Collection entries:
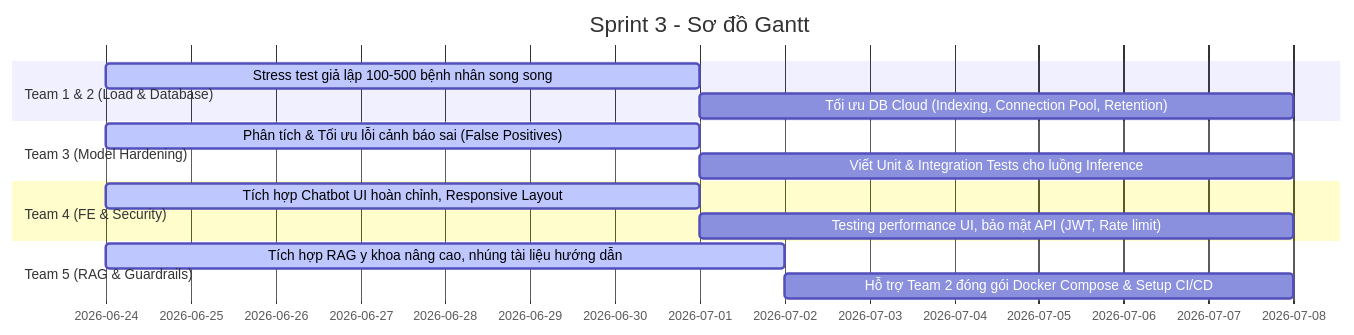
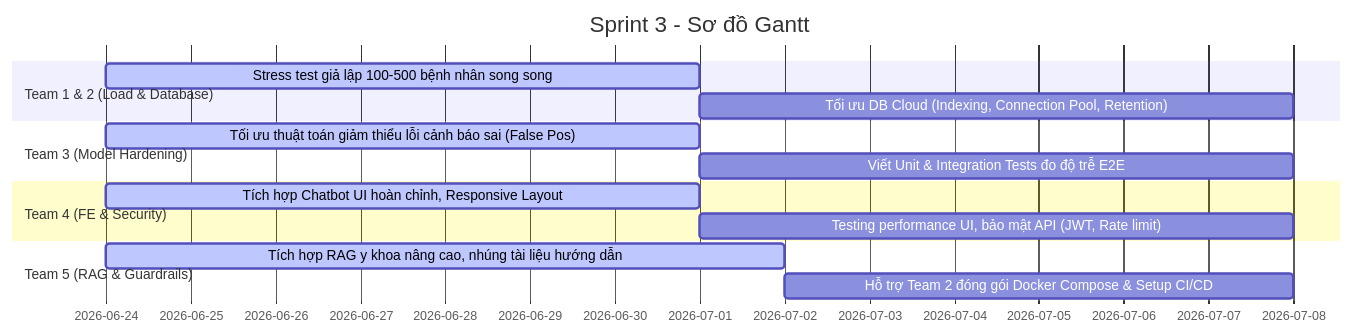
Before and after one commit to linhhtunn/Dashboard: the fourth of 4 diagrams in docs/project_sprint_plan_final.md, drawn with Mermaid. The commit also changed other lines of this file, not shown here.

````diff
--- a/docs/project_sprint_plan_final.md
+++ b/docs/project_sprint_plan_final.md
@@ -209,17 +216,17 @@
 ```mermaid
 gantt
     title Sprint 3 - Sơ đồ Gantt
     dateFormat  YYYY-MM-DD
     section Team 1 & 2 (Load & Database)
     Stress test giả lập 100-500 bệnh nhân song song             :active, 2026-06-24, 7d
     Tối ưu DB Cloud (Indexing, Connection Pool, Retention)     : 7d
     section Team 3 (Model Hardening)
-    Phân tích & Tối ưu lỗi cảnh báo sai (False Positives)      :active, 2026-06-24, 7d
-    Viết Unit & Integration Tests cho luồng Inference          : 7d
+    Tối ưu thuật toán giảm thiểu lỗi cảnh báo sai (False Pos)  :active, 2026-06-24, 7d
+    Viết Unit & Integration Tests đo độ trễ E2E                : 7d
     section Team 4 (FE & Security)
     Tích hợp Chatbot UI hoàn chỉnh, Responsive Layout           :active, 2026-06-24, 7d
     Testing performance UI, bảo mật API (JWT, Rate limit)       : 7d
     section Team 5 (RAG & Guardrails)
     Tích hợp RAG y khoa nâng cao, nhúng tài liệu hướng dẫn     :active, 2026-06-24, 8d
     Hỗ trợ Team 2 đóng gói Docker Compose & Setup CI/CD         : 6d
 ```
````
--
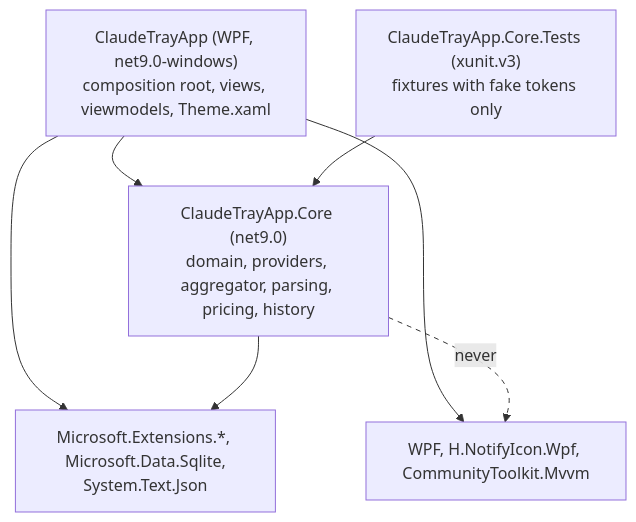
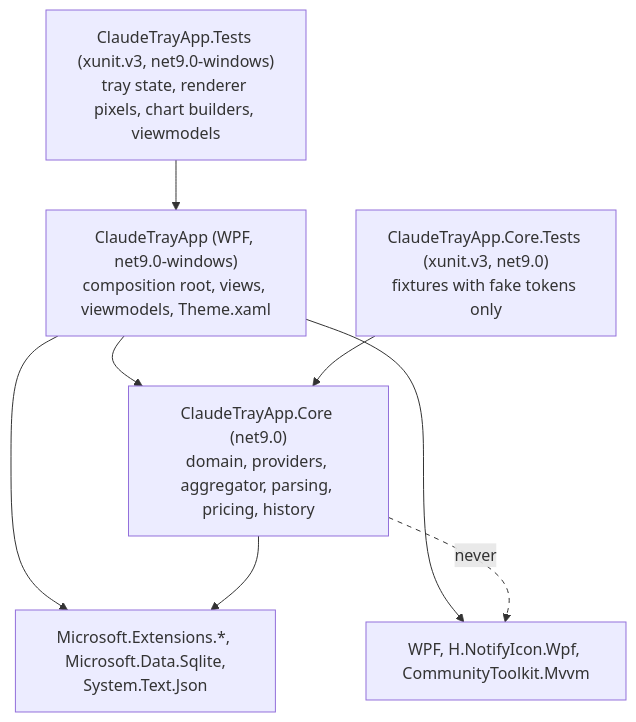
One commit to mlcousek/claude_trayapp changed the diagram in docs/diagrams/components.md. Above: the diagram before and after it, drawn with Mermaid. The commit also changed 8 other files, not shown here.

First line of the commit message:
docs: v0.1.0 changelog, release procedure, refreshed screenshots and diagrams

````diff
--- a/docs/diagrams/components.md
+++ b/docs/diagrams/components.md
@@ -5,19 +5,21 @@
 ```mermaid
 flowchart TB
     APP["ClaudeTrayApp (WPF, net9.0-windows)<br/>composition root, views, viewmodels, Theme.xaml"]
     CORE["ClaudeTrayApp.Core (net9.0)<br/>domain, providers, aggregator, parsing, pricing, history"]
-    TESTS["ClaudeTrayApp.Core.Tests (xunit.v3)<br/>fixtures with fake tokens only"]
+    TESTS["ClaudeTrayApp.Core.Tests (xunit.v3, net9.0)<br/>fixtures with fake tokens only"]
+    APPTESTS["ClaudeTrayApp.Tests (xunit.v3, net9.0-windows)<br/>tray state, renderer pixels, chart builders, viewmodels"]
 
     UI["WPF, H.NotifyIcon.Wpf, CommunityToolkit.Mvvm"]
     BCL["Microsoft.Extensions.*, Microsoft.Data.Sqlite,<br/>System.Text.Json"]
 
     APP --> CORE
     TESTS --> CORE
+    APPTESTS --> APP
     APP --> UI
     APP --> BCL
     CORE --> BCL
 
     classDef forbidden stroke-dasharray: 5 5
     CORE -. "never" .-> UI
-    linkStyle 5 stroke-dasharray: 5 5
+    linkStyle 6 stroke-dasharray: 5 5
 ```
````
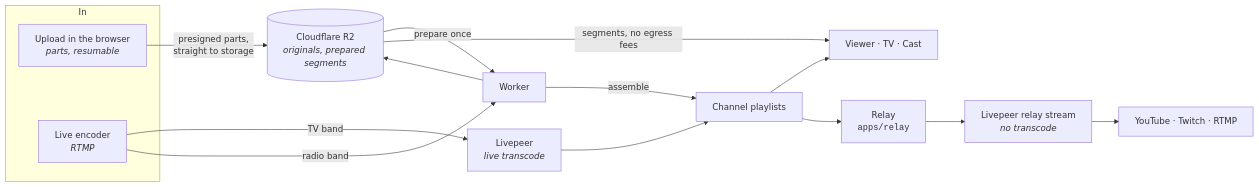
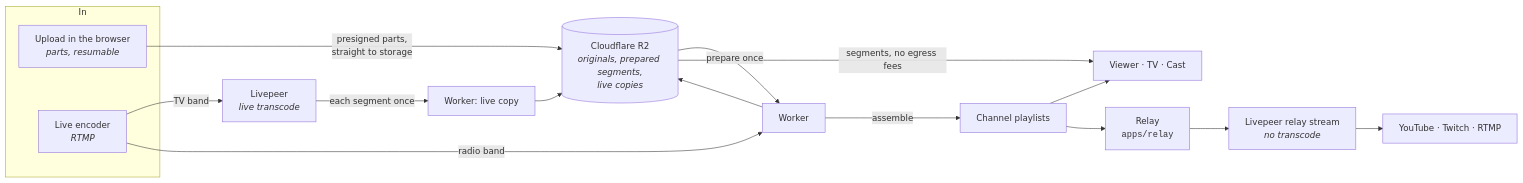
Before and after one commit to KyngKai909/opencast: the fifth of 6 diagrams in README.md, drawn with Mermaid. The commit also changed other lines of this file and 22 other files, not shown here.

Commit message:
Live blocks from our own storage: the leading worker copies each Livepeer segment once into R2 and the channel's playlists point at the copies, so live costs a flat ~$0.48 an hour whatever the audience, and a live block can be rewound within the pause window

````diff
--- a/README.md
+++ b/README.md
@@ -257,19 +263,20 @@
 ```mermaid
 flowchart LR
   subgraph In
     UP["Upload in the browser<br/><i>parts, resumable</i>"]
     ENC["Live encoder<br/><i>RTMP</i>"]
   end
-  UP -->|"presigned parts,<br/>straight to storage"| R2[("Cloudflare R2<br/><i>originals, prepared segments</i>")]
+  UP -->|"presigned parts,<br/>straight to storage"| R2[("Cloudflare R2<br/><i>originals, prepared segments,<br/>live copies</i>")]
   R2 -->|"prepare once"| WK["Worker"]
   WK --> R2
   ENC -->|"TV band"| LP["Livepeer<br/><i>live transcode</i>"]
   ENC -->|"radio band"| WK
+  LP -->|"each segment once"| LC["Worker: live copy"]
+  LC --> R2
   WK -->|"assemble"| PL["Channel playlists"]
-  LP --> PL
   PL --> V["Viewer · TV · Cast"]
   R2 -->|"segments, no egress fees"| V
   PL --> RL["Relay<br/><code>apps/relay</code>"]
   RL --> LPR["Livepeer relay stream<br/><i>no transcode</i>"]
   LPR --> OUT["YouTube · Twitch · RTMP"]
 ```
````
* * *
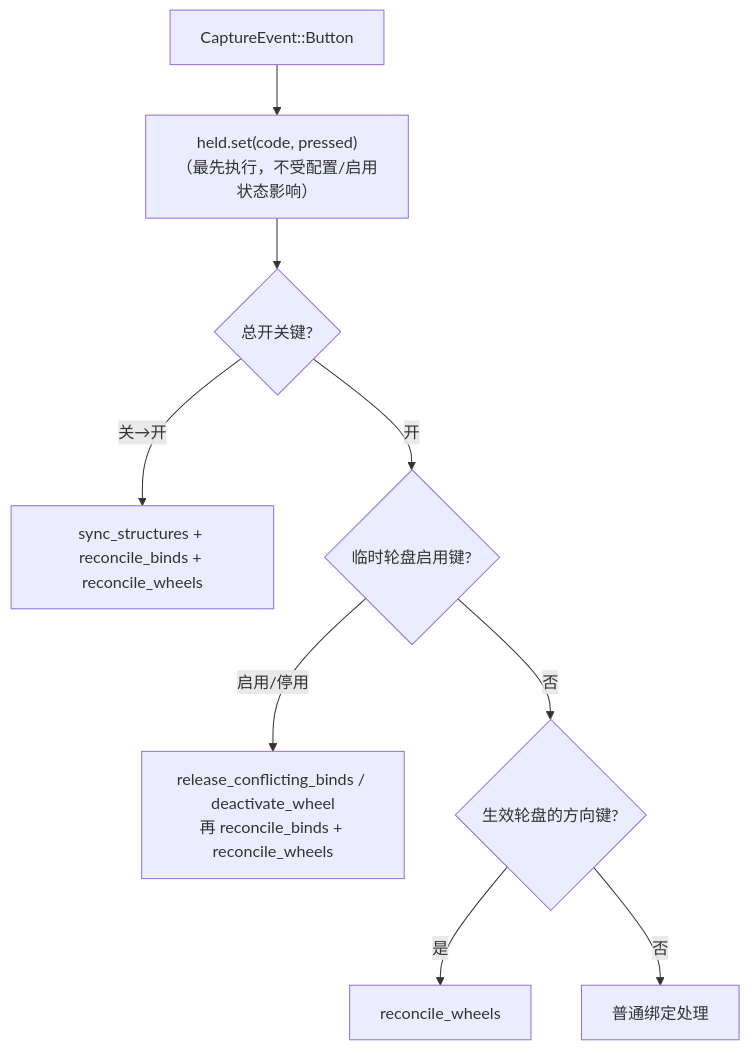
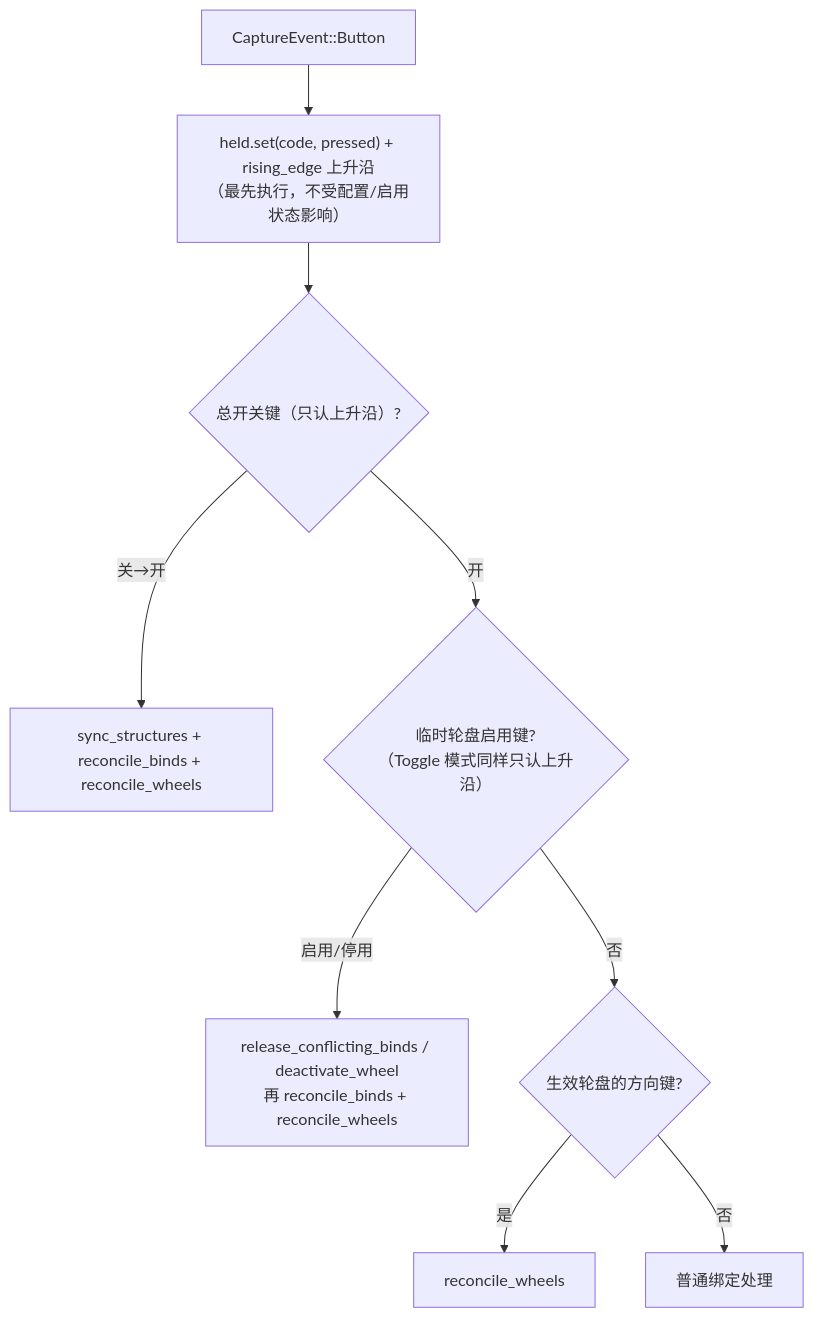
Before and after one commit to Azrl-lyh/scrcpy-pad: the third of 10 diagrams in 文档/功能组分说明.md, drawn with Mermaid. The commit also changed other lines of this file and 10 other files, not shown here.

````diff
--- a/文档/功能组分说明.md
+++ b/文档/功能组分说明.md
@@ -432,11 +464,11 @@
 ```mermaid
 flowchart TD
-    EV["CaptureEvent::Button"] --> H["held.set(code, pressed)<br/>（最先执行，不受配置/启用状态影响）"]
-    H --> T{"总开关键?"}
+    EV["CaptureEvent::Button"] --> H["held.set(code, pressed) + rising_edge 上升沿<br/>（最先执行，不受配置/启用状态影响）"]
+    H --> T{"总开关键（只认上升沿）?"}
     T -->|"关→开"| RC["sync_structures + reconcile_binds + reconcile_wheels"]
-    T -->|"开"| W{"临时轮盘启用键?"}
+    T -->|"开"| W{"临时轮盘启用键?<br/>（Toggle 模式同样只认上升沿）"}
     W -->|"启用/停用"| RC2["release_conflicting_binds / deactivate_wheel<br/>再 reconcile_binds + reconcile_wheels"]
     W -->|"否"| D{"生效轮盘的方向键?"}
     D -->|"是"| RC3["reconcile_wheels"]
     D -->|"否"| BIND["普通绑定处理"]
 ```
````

Exercise brief: In the records above, collect each line with "功能组分说明".

Expected answer:
Before and after one commit to Azrl-lyh/scrcpy-pad: the third of 10 diagrams in 文档/功能组分说明.md, drawn with Mermaid. The commit also changed other lines of this file and 10 other files, not shown here.
--- a/文档/功能组分说明.md
+++ b/文档/功能组分说明.md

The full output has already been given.